Try it: Count every line that includes the string "index" in the entries that follow. Nothing besides the number is needed.

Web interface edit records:
***

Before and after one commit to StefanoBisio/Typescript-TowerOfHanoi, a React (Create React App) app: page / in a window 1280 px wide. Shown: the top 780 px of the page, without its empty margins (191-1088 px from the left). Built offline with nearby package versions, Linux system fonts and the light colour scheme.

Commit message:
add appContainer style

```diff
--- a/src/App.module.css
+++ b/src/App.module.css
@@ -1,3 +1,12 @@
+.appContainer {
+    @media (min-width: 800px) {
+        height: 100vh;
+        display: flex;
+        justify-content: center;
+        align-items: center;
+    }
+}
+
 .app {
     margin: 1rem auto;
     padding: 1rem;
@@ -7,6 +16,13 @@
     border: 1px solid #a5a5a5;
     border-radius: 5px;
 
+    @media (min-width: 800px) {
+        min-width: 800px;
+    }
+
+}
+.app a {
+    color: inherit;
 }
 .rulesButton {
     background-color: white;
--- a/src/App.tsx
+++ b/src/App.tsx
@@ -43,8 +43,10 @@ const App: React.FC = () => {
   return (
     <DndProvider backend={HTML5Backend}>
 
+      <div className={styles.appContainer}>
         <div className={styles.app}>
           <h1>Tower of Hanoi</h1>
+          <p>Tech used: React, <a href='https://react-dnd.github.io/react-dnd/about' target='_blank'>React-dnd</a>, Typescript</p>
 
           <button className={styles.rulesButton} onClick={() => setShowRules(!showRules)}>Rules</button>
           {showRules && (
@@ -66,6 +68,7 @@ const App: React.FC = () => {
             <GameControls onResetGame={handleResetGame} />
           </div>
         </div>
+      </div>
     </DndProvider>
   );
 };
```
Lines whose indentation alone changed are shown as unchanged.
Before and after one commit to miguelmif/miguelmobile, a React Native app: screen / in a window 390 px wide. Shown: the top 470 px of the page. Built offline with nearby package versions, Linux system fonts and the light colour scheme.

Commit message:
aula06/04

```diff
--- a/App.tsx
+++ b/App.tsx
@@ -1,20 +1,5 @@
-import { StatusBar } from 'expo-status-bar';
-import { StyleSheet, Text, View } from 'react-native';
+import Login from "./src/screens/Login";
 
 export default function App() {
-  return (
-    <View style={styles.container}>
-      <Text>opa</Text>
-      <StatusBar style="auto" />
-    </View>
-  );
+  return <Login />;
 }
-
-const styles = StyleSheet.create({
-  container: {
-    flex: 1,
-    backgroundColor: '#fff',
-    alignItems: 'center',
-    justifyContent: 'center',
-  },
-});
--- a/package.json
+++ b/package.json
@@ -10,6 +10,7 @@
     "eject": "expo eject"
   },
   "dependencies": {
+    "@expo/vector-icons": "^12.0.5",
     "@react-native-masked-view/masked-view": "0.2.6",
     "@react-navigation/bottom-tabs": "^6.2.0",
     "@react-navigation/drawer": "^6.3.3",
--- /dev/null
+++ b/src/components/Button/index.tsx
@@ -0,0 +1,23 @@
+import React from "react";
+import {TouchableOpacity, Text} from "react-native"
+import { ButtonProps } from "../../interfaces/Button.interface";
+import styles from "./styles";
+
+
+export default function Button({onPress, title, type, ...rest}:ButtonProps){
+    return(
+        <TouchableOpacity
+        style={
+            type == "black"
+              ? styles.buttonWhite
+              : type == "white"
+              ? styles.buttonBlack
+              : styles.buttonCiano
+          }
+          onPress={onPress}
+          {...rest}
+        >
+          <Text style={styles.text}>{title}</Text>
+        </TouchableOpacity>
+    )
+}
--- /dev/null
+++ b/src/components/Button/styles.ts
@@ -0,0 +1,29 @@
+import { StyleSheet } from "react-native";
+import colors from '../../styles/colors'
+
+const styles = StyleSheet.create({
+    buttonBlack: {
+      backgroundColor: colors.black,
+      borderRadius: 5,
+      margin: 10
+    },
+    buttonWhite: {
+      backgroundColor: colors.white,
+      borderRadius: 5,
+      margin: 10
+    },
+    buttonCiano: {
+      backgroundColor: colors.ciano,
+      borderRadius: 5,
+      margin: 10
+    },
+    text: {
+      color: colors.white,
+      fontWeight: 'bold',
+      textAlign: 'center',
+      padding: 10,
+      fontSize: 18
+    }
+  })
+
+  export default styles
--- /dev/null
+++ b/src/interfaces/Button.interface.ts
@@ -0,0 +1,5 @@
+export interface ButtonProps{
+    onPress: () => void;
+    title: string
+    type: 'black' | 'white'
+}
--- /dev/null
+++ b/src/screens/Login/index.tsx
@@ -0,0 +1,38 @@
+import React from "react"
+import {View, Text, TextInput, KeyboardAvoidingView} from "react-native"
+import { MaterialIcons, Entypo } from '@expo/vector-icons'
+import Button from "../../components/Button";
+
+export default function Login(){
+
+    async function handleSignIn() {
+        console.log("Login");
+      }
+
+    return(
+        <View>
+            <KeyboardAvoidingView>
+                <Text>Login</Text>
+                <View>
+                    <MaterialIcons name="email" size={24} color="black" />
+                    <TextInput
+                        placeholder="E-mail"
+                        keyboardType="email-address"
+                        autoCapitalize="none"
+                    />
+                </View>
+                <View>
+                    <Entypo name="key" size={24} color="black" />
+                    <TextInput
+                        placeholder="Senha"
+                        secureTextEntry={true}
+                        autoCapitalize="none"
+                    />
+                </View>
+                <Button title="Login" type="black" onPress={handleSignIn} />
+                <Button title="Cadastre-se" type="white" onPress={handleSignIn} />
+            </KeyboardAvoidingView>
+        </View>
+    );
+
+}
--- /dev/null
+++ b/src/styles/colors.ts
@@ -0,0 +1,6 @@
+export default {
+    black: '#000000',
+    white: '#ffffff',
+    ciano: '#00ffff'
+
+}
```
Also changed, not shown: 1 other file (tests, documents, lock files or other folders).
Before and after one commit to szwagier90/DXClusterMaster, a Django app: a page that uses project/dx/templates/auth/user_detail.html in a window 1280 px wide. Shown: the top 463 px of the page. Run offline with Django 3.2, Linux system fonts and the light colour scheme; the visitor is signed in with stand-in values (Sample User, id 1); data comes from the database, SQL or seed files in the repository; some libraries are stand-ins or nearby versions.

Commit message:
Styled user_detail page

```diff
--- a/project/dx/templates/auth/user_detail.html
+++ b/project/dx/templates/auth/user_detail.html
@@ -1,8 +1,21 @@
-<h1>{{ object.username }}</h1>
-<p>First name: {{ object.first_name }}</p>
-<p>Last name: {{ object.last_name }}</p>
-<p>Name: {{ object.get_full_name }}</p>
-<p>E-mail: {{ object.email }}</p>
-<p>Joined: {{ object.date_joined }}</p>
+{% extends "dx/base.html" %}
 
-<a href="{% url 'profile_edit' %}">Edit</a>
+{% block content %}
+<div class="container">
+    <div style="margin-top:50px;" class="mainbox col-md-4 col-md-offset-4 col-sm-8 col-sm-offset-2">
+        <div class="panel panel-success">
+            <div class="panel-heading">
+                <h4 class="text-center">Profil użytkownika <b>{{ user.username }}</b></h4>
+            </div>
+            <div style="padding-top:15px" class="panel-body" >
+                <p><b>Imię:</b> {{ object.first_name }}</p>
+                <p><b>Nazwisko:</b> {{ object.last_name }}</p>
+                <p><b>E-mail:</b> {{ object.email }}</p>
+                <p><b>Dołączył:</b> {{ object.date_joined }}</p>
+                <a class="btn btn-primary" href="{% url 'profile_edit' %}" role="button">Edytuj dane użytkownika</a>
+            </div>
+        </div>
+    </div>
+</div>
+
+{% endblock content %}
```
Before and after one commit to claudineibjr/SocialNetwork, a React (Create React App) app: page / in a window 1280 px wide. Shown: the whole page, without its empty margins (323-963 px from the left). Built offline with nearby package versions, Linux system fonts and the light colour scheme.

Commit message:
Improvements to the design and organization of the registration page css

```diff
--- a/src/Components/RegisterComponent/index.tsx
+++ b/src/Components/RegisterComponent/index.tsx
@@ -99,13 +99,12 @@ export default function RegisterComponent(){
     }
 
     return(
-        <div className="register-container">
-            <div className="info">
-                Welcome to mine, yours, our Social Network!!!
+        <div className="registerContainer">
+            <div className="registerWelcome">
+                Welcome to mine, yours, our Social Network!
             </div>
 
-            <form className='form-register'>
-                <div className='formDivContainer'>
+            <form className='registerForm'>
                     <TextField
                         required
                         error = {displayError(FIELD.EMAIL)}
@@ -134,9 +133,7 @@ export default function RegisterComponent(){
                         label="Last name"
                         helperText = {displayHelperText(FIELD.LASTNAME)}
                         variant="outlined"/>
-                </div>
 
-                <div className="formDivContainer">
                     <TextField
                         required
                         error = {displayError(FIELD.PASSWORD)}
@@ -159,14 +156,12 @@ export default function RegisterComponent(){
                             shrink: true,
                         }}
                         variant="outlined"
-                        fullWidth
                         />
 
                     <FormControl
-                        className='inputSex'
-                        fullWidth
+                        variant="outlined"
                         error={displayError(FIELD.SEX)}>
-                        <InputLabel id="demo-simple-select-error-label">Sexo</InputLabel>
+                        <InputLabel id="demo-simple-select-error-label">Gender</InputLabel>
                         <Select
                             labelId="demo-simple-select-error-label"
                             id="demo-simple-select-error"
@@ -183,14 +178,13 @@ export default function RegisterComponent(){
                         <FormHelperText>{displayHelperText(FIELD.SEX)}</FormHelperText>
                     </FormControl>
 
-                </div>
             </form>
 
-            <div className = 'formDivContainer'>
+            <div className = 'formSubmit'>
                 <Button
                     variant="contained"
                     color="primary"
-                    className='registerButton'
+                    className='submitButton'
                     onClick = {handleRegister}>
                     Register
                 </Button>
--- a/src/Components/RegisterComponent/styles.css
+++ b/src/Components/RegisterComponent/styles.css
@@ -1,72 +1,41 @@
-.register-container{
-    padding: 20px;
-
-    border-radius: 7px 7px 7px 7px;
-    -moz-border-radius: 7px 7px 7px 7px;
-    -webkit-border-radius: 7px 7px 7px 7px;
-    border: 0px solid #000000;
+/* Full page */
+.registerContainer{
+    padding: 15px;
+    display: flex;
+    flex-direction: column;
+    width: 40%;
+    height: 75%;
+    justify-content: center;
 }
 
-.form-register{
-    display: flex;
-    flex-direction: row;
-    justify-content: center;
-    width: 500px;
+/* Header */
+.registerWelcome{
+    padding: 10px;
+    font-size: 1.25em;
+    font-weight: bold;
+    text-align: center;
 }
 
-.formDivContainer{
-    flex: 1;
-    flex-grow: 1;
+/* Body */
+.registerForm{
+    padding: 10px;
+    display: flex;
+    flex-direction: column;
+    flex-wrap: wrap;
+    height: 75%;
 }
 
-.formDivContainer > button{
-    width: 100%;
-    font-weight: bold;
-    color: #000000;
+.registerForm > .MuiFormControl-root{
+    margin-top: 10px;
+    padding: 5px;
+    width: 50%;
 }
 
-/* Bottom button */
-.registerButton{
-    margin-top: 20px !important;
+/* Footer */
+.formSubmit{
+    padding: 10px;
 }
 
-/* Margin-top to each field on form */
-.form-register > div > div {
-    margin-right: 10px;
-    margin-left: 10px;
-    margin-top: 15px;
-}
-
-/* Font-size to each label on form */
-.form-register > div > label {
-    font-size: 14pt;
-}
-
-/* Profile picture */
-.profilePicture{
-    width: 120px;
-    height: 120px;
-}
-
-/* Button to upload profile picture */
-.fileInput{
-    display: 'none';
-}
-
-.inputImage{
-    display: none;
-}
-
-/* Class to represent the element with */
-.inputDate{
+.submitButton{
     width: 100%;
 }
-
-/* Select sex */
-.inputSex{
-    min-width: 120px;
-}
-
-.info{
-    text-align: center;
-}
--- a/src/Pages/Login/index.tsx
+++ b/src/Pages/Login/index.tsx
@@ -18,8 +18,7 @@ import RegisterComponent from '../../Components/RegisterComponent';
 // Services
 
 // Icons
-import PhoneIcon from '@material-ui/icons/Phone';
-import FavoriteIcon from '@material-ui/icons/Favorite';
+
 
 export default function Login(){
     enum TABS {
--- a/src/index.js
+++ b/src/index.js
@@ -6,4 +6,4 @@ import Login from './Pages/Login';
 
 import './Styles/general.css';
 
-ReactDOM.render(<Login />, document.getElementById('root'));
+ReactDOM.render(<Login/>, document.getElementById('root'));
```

***

Solution to this exercise: 8